Furthermore, a nondipping nighttime BP pattern increased the risk of CHF even after adjusting for conventional office BP measurement. "This indicates that nighttime BP patterns may be important in development of CHF and that a traditional office BP measurement does not capture all of the increased risk that an increased nighttime BP conveys," the authors write.

"Nighttime BP appears to convey additive risk information about CHF, but its clinical value remains to be established in future studies."
-end-
(JAMA. 2006;295:2859-2866. Available pre-embargo to the media at www.jamamedia.org)

Editor's Note: Funding was provided by Primary Health Care in Uppsala County, the Swedish Heart Lung Foundation (Hjärt-Lungfonden), and the Thuréus Foundation. Co-author Lars Lind, M.D., Ph.D., is a part-time employee at AstraZeneca Research and Development, Mölndal, Sweden, and a part-time employee at Uppsala University (AstraZeneca has no interests in this project and has not provided any financial support). No other disclosures were reported.

The JAMA Network Journals

Related Blood Pressure Articles from Brightsurf:

Children who take steroids at increased risk for diabetes, high blood pressure, blood clots
Children who take oral steroids to treat asthma or autoimmune diseases have an increased risk of diabetes, high blood pressure, and blood clots, according to Rutgers researchers.

High blood pressure treatment linked to less risk for drop in blood pressure upon standing
Treatment to lower blood pressure did not increase and may decrease the risk of extreme drops in blood pressure upon standing from a sitting position.

Changes in blood pressure control over 2 decades among US adults with high blood pressure
National survey data were used to examine how blood pressure control changed overall among U.S. adults with high blood pressure between 1999-2000 and 2017-2018 and by age, race, insurance type and access to health care.

Transient increase in blood pressure promotes some blood vessel growth
Blood vessels are the body's transportation system, carrying oxygen and nutrients to cells and whisking away waste.
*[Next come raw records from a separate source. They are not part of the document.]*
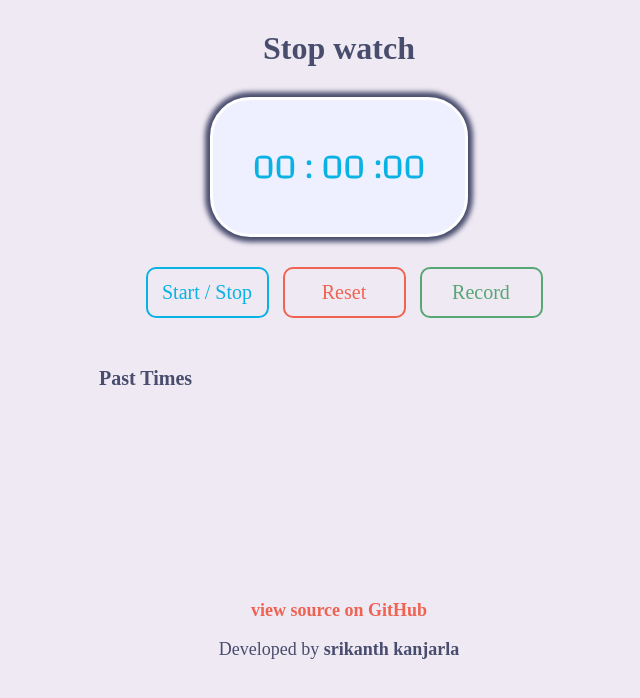
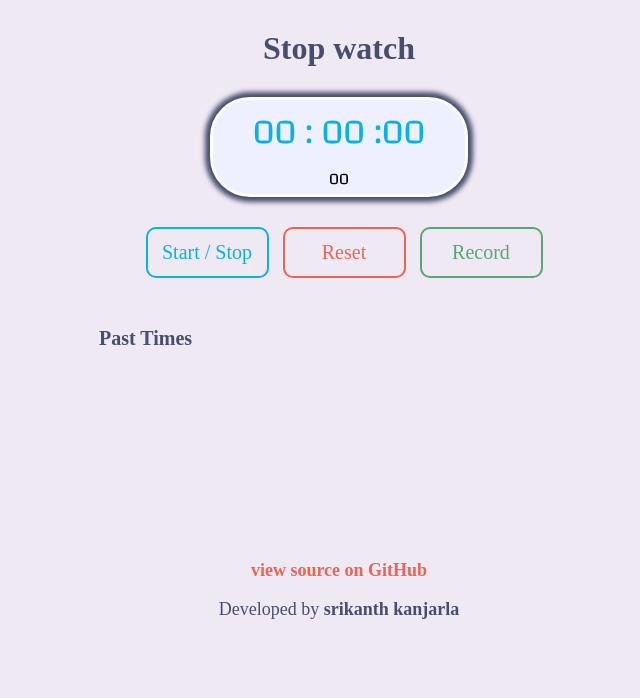
Before and after one commit to srikanthkanjarla/stop-watch, a website: page index.html in a window 1280 px wide. Shown: the whole page, without its empty margins (301-941 px from the left). Drawn offline with Linux system fonts and the light colour scheme; a web font is replaced by a local one.

Commit message:
Add wrapper div to past times section
- wrapper div added to past times
- span element added for count down

```diff
--- a/index.html
+++ b/index.html
@@ -16,18 +16,19 @@
     <main>
         <div class="wrapper">
             <div class="watch-display">
-                <p class="watch-time" id="display-time"><span id="hours">00</span> : <span id="minutes">00</span> :<span
-                        id="seconds">00</span></p>
+                <span class="watch-time" id="display-time"><span id="hours">00</span> : <span id="minutes">00</span> :<span
+                        id="seconds">00</span> </span>
+                <span id="count-down">00</span>
             </div>
             <div class="watch-controls">
                 <button class="btn btn-start" id="start-stop-timer">Start / Stop</button>
                 <button class="btn btn-reset" id="reset-timer">Reset</button>
                 <button class="btn btn-record" id="record-timer">Record</button>
             </div>
-            <p class="past-times">Past Times</p>
-            <ol id="add-recorder-time" class="recorded-times">
-
-            </ol>
+            <div class="record-time-wrapper">
+                <p class="past-times">Past Times</p>
+                <ol class="record-time-wrapper" id="recorded-item"></ol>
+            </div>
 
         </div>
     </main>
```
Effect of reducing blood pressure medications on blood pressure control in older adults
Whether the amount of blood pressure medications taken by older adults could be reduced safely and without a significant change in short-term blood pressure control was the objective of this randomized clinical trial that included 534 adults 80 and older.

Brain blood flow sensor discovery could aid treatments for high blood pressure & dementia
A study led by researchers at UCL has discovered the mechanism that allows the brain to monitor its own blood supply, a finding in rats which may help to find new treatments for human conditions including hypertension (high blood pressure) and dementia.

Here's something that will raise your blood pressure
The apelin receptor (APJ) has been presumed to play an important role in the contraction of blood vessels involved in blood pressure regulation.

New strategy for treating high blood pressure
The key to treating blood pressure might lie in people who are 'resistant' to developing high blood pressure even when they eat high salt diets, shows new research published today in Experimental Physiology.

Arm cuff blood pressure measurements may fall short for predicting heart disease risk in some people with resistant high blood pressure
A measurement of central blood pressure in people with difficult-to-treat high blood pressure could help reduce risk of heart disease better than traditional arm cuff readings for some patients, according to preliminary research presented at the American Heart Association's Hypertension 2019 Scientific Sessions.

Heating pads may lower blood pressure in people with high blood pressure when lying down
In people with supine hypertension due to autonomic failure, a condition that increases blood pressure when lying down, overnight heat therapy significantly decreased systolic blood pressure compared to a placebo.

Read More: Blood Pressure News and Blood Pressure Current Events
Brightsurf.com is a participant in the Amazon Services LLC Associates Program, an affiliate advertising program designed to provide a means for sites to earn advertising fees by advertising and linking to Amazon.com.